This assessment presentation hybrid tool is the perfect way to gain feedback that can truly be formative in a professional development setting. I typically start out with a question like, "What are some successful strategies you have used with integrating technology?" Then I follow up with, "What questions and concerns do you have about managing devices in the classroom?" With these two questions, I get instant feedback from the majority of participants on their strengths as well as their concerns. I can also easily address trends within the responses ("I see that quite a few of you have issues with off-task behavior in the classroom") and then connect them with other participants in the room that have strengths in this area. ("Sonia, didn't you mention you use an iPad Oath with your class? Would you care to elaborate?") Typically, I find that most groups of learners have advanced, average, and beginners within each topic. After initial discussions, I provide a tiered resource that supports the differentiated needs of the group. A bulb has worked really well for this purpose and can be pushed out to participants via the Nearpod portal.
As educators, we frown upon one-size-fits-all education and preach personalized learning, yet we still deliver canned in-services and seminars time and time again, never addressing the needs of a specific audience of learners. While these tactics and tools alone will not single-handedly transform the beaten path of professional development, they do provide sound ideas for gathering pre-assessment data from participants that can be used to inform our planning and decision making within this realm.

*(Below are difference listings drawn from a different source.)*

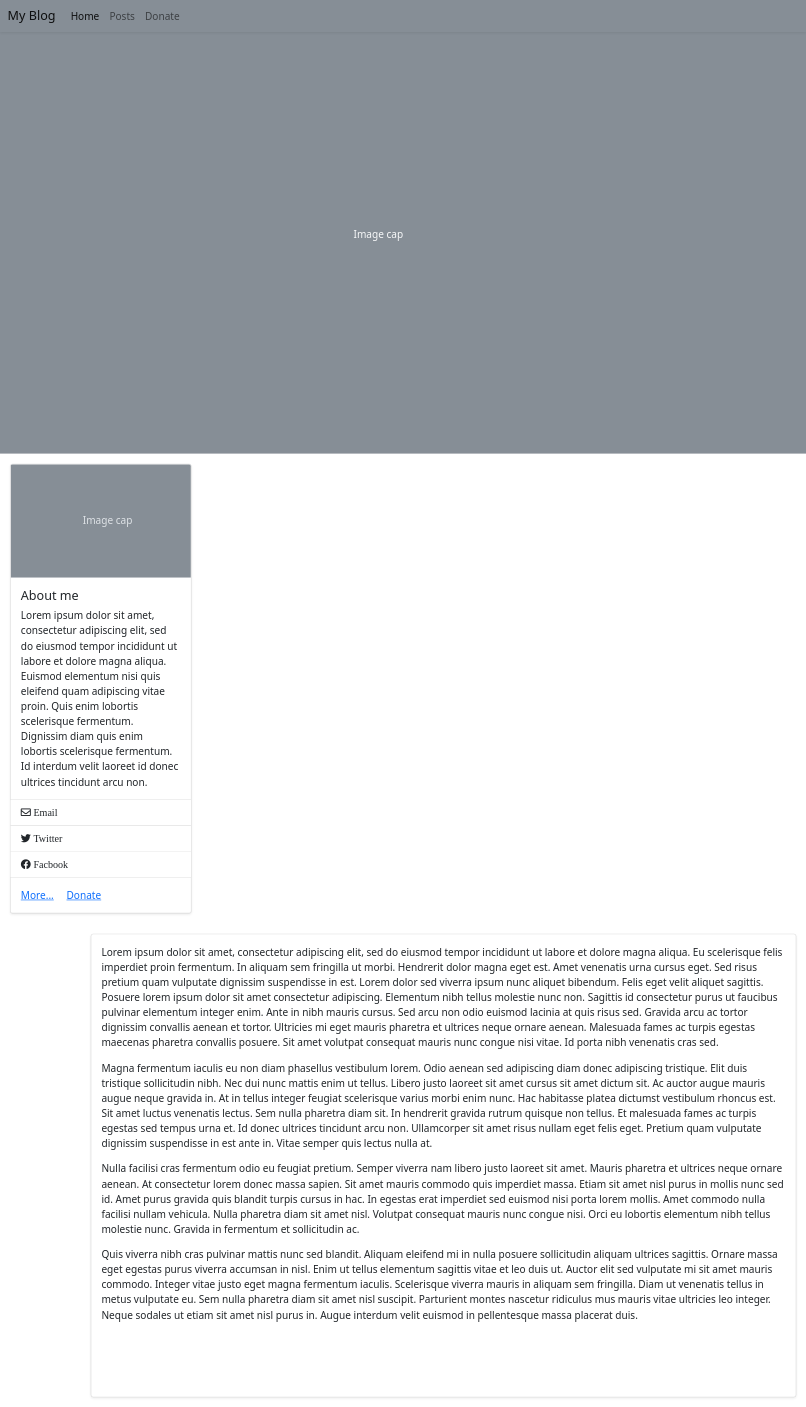
Repository: LublubXT/Azi-Tec-Team
Page: views/templates/blogs/personalblog/home.html
The author's editor kept a copy of each file at every save. The page is drawn from the files as they stood at one save, then again after the next save.
The browser window is 1280 px wide. The pictures show the whole page, at 63% of full size.

Above is the page before, as saved 2021-03-11 09:17:54.

### views/templates/blogs/personalblog/home.html
<!DOCTYPE html>
<html lang="en">

    <head>
        <meta charset="UTF-8">
        <meta http-equiv="X-UA-Compatible" content="IE=edge">
        <meta name="viewport" content="width=device-width, initial-scale=1.0">

        <!-- import style sheet file -->
        <link rel="stylesheet" href="css/style.css">
        <link rel="stylesheet" href="css/bootstrap.min.css">
        <link rel="stylesheet" href="fontawesome/css/all.css">


        <title>My Blog</title>
    </head>

    <body>
        <div class="header imgDiv">
            <nav class="navbar navbar-expand-lg navbar-light fixed-top shadow-sm"
                style="background-color: transparent;">
                <div class="container-fluid">
                    <a class="navbar-brand" href="#">My Blog</a>
                    <button class="navbar-toggler" type="button" data-bs-toggle="collapse"
                        data-bs-target="#navbarNavAltMarkup" aria-controls="navbarNavAltMarkup" aria-expanded="false"
                        aria-label="Toggle navigation">
                        <span class="navbar-toggler-icon"></span>
                    </button>
                    <div class="collapse navbar-collapse float-end" id="navbarNavAltMarkup">
                        <div class="navbar-nav float-end">
                            <a class="nav-link active" aria-current="page" href="#">Home</a>
                            <a class="nav-link" href="#">Posts</a>
                            <a class="nav-link" href="#">Donate</a>
                        </div>
                    </div>
                </div>
            </nav>
            <p class="card-text position-absolute top-50 end-50 text-light">Image
                cap</p>
        </div>

        <div style="width: 100%;">

            <div class="card mx-3 my-3 shadow-sm" style="width: 18rem;">
                <svg class="bd-placeholder-img card-img-top" width="100%" height="180"
                    xmlns="http://www.w3.org/2000/svg" role="img" aria-label="Placeholder: Image cap"
                    preserveAspectRatio="xMidYMid slice" focusable="true">
                    <title>Placeholder</title>
                    <rect width="100%" height="100%" fill="#868e96"></rect><text x="40%" y="50%" fill="#dee2e6"
                        dy=".3em">Image
                        cap</text>
                </svg>
                <div class="card-body">
                    <h5 class="card-title">About me</h5>
                    <p class="card-text">Lorem ipsum dolor sit amet, consectetur adipiscing elit, sed do eiusmod tempor
                        incididunt ut labore et dolore magna
                        aliqua. Euismod elementum nisi quis eleifend quam adipiscing vitae proin. Quis enim lobortis
                        scelerisque fermentum.
                        Dignissim diam quis enim lobortis scelerisque fermentum. Id interdum velit laoreet id donec
                        ultrices tincidunt arcu non.</p>
                </div>
                <ul class="list-group list-group-flush">
                    <li class="list-group-item"><i class="far fa-envelope"> Email</i></li>
                    <li class="list-group-item"><i class="fab fa-twitter"> Twitter</i></li>
                    <li class="list-group-item"><i class="fab fa-facebook"> Facbook</i></li>
                </ul>
                <div class="card-body">
                    <a href="#" class="card-link">More...</a>
                    <a href="#" class="card-link">Donate</a>
                </div>
            </div>
            <div class="card mx-3 my-3 float-end shadow-sm p-3" style="width: 70rem; height: 46rem;">
                <p class="text-dark main_p">Lorem ipsum dolor sit amet, consectetur adipiscing elit, sed do eiusmod
                    tempor
                    incididunt ut labore et dolore magna
                    aliqua. Eu scelerisque felis imperdiet proin fermentum. In aliquam sem fringilla ut morbi. Hendrerit
                    dolor magna eget
                    est. Amet venenatis urna cursus eget. Sed risus pretium quam vulputate dignissim suspendisse in est.
                    Lorem dolor sed
                    viverra ipsum nunc aliquet bibendum. Felis eget velit aliquet sagittis. Posuere lorem ipsum dolor
                    sit amet consectetur
                    adipiscing. Elementum nibh tellus molestie nunc non. Sagittis id consectetur purus ut faucibus
                    pulvinar elementum
                    integer enim. Ante in nibh mauris cursus. Sed arcu non odio euismod lacinia at quis risus sed.
                    Gravida arcu ac tortor
                    dignissim convallis aenean et tortor. Ultricies mi eget mauris pharetra et ultrices neque ornare
                    aenean. Malesuada fames
                    ac turpis egestas maecenas pharetra convallis posuere. Sit amet volutpat consequat mauris nunc
                    congue nisi vitae. Id
                    porta nibh venenatis cras sed.
                </p>
                <p class="text-dark main_p">
                    Magna fermentum iaculis eu non diam phasellus vestibulum lorem. Odio aenean sed adipiscing diam
                    donec adipiscing
                    tristique. Elit duis tristique sollicitudin nibh. Nec dui nunc mattis enim ut tellus. Libero justo
                    laoreet sit amet
                    cursus sit amet dictum sit. Ac auctor augue mauris augue neque gravida in. At in tellus integer
                    feugiat scelerisque
                    varius morbi enim nunc. Hac habitasse platea dictumst vestibulum rhoncus est. Sit amet luctus
                    venenatis lectus. Sem
                    nulla pharetra diam sit. In hendrerit gravida rutrum quisque non tellus. Et malesuada fames ac
                    turpis egestas sed tempus
                    urna et. Id donec ultrices tincidunt arcu non. Ullamcorper sit amet risus nullam eget felis eget.
                    Pretium quam vulputate
                    dignissim suspendisse in est ante in. Vitae semper quis lectus nulla at.
                </p>
                <p class="text-dark main_p">
                    Nulla facilisi cras fermentum odio eu feugiat pretium. Semper viverra nam libero justo laoreet sit
                    amet. Mauris pharetra
                    et ultrices neque ornare aenean. At consectetur lorem donec massa sapien. Sit amet mauris commodo
                    quis imperdiet massa.
                    Etiam sit amet nisl purus in mollis nunc sed id. Amet purus gravida quis blandit turpis cursus in
                    hac. In egestas erat
                    imperdiet sed euismod nisi porta lorem mollis. Amet commodo nulla facilisi nullam vehicula. Nulla
                    pharetra diam sit amet
                    nisl. Volutpat consequat mauris nunc congue nisi. Orci eu lobortis elementum nibh tellus molestie
                    nunc. Gravida in
                    fermentum et sollicitudin ac.
                </p>
                <p class="text-dark main_p">
                    Quis viverra nibh cras pulvinar mattis nunc sed blandit. Aliquam eleifend mi in nulla posuere
                    sollicitudin aliquam
                    ultrices sagittis. Ornare massa eget egestas purus viverra accumsan in nisl. Enim ut tellus
                    elementum sagittis vitae et
                    leo duis ut. Auctor elit sed vulputate mi sit amet mauris commodo. Integer vitae justo eget magna
                    fermentum iaculis.
                    Scelerisque viverra mauris in aliquam sem fringilla. Diam ut venenatis tellus in metus vulputate eu.
                    Sem nulla pharetra
                    diam sit amet nisl suscipit. Parturient montes nascetur ridiculus mus mauris vitae ultricies leo
                    integer. Neque sodales
                    ut etiam sit amet nisl purus in. Augue interdum velit euismod in pellentesque massa placerat duis.
                </p>

            </div>
        </div>

    </body>

</html>

### views/templates/blogs/personalblog/css/style.css
body {
    margin: 0px;
    padding: 0px;
}

.header {
    max-width: 100%;
    height: 45rem;
}

.imgDiv {
    background-color: #868e96;
}


.navbar {
    background-color: transparent;
    max-width: 100%;
    height: 50px;
    color: white;
    z-index: 3;
    position: sticky;
    top: 0px;
    left: 0px;
}

.mainlink {
    color: white;
    font-family: 'Courier New', Courier, monospace;
    font-weight: bolder;
    background: transparent;
    font-size: xx-large;
    text-decoration: none;
    float: left;
    margin: 10px;
}

.link {
    color: white;
    font-family: 'Courier New', Courier, monospace;
    font-weight: bolder;
    background: transparent;
    font-size: large;
    float: right;
    margin: 10px;
    margin-left: 10px;
    text-decoration: none;
}

.main_p {
    color: black;
    font-size: lar
}

Loaded but not shown: views/templates/blogs/personalblog/css/bootstrap.min.css (library); views/templates/blogs/personalblog/fontawesome/css/all.css (library)

After the next save:
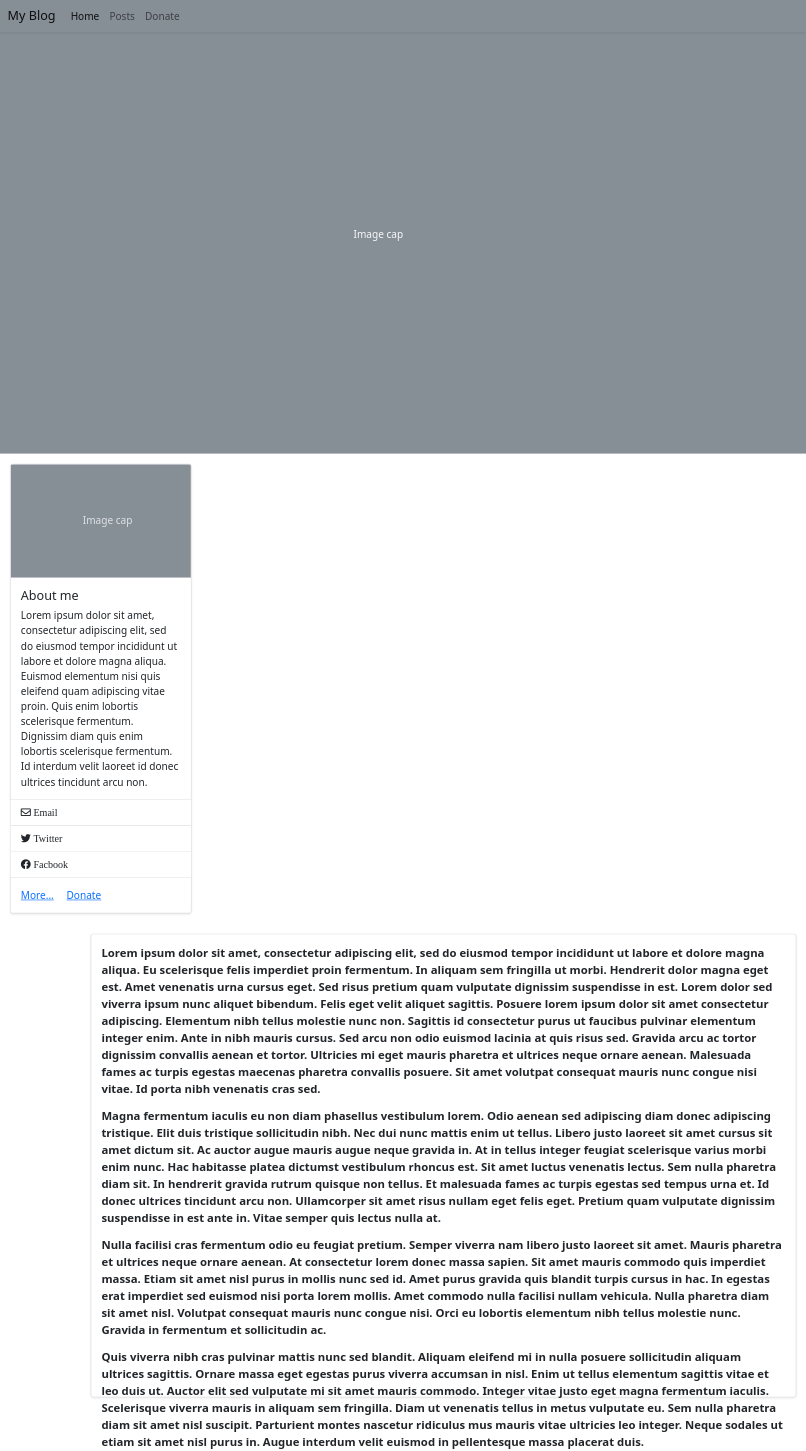
Saved 10 s later.
--- a/views/templates/blogs/personalblog/css/style.css
+++ b/views/templates/blogs/personalblog/css/style.css
@@ -49,5 +49,6 @@ body {
 
 .main_p {
     color: black;
-    font-size: lar
+    font-size: large;
+    font-weight: bolder;
 }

What tools and tactics do you use for pre-assessment? Add your favorites and ideas in the comments.
In This Series
- 9 Quick Tips for Taking Ownership of Your PD
- Using Pre-Needs Assessment for Effective PD
- It's Time to Make Learning Fun Again . . . Even for Adults
- Game Face On: Gamification for Engaging Teachers in PD
- Empowering Educators Through Cultural Competence
- Using Voxer to Streamline School Communication
- 8 Top Tips for Highly Effective PD
- Hangouts on Air: Connecting Teachers With Content Experts
- Technology Summer Camp
- An Agency Approach to Meeting the Needs of ELLs
- An Insider’s Guide to Edcamps
- 21st-Century PD: Retention, Reflection, and Redistribution of Knowledge
- Student Partnership in Professional Development
- How Strong is Your PD Kung Fu?
- Online Teacher Book Clubs: Promoting a Culture of Professional Development
- Transform Your Staff Meetings, Engage Your Faculty
- Can PD Be Virtual? Technology and Trends
- Modern Professional Learning: Connecting PLCs With PLNs
- A PD Story: Bringing 1:1 Technology to Our District
- Mid-Year Reflection: Setting PD Goals
- Teacher as Researcher: The Ultimate Professional Development